• Exercise
Read through the entries below and return each line with the word "Union".
==== Input data
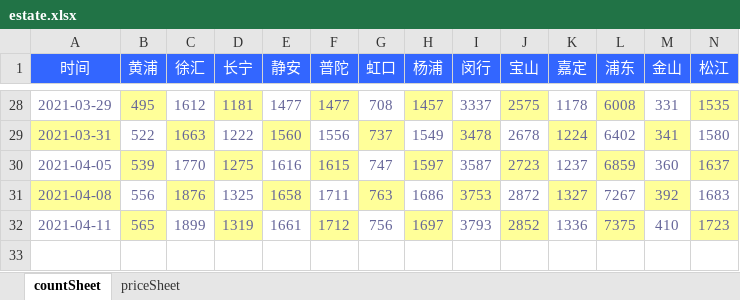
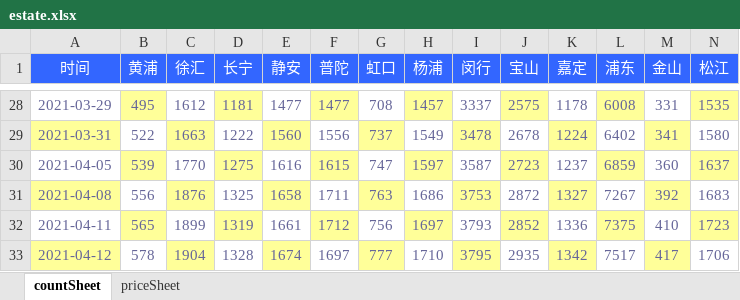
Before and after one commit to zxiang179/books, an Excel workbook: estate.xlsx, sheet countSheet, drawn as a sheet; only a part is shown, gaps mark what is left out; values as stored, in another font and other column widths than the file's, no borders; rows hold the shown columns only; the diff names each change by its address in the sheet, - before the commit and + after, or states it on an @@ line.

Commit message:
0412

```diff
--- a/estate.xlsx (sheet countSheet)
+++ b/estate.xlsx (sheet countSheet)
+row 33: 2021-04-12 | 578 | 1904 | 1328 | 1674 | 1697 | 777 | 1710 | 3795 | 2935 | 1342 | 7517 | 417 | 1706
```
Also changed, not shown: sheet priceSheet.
========
==== Input data
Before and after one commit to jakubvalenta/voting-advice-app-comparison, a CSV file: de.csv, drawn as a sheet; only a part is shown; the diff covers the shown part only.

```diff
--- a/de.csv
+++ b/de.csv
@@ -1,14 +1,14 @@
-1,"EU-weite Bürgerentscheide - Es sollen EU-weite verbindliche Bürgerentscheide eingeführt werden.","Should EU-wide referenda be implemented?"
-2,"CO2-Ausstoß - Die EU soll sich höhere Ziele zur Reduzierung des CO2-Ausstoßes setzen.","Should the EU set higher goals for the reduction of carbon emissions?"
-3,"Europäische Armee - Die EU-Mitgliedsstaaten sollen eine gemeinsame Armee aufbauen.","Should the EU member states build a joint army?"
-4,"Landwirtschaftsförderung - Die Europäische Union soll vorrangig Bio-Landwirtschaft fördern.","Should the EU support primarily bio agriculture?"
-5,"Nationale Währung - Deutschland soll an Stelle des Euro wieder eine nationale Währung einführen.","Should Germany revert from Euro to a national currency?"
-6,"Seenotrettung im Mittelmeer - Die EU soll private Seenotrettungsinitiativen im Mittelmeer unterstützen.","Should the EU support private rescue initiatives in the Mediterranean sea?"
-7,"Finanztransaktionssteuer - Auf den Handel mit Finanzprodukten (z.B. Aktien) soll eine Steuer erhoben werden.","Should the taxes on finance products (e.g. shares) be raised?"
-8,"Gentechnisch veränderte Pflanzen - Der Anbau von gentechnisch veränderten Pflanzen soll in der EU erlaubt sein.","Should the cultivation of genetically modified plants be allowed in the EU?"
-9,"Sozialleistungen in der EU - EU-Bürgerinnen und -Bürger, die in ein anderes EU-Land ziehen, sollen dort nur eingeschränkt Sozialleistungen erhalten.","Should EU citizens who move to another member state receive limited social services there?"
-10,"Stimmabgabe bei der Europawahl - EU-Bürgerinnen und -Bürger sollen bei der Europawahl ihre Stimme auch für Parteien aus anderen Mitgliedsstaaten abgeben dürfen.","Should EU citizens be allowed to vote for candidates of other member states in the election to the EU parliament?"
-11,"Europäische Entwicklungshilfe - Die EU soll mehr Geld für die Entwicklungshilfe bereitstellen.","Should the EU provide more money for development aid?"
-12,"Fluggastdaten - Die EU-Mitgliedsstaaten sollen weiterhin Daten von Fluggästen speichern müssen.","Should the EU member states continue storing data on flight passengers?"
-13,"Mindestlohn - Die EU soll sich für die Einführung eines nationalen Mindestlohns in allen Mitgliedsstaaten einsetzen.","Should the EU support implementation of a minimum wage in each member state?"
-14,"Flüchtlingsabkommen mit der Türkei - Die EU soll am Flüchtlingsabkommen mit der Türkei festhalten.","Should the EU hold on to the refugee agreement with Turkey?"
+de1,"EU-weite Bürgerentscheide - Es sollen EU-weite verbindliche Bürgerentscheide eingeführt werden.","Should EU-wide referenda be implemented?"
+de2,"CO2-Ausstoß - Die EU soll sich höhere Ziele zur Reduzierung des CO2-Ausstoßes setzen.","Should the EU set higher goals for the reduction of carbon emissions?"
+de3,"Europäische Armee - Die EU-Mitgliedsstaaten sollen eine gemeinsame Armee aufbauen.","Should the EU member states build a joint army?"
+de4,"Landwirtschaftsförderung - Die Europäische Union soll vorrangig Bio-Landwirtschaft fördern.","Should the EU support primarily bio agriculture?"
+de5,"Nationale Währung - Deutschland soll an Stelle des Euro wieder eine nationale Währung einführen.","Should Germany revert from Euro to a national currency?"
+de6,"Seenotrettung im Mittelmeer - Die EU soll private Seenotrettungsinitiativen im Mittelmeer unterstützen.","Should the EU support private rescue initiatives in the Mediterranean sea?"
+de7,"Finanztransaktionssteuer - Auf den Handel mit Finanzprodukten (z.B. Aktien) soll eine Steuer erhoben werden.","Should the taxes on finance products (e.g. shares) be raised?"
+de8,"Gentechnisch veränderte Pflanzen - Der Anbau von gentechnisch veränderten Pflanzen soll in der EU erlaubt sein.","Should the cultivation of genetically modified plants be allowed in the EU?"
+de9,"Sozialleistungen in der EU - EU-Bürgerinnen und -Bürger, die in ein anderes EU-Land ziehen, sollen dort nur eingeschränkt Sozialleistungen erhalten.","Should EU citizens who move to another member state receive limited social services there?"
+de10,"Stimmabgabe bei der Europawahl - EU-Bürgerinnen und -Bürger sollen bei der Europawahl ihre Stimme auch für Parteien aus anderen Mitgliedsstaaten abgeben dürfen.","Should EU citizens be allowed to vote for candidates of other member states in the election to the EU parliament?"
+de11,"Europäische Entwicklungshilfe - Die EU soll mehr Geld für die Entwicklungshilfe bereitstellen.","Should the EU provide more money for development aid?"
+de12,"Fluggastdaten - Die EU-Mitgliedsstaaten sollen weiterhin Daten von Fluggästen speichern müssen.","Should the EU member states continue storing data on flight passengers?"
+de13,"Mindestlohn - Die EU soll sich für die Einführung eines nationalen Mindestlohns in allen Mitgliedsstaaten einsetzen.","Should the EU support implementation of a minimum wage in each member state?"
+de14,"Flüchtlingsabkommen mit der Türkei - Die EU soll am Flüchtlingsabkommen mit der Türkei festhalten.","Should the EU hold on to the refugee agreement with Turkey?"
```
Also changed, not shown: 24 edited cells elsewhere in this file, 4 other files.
========
==== Input data
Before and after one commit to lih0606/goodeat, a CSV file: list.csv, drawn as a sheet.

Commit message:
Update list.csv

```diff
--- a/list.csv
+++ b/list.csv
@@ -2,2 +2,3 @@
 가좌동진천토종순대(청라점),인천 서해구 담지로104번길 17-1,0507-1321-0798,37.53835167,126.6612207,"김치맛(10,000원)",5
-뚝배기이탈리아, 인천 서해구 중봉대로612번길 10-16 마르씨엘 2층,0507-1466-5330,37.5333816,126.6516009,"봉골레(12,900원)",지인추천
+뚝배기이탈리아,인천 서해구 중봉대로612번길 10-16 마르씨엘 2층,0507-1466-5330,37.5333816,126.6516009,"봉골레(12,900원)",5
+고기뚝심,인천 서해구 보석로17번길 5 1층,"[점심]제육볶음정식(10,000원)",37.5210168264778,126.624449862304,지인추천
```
========
• Result of the task
-4,"Landwirtschaftsförderung - Die Europäische Union soll vorrangig Bio-Landwirtschaft fördern.","Should the EU support primarily bio agriculture?"
+de4,"Landwirtschaftsförderung - Die Europäische Union soll vorrangig Bio-Landwirtschaft fördern.","Should the EU support primarily bio agriculture?"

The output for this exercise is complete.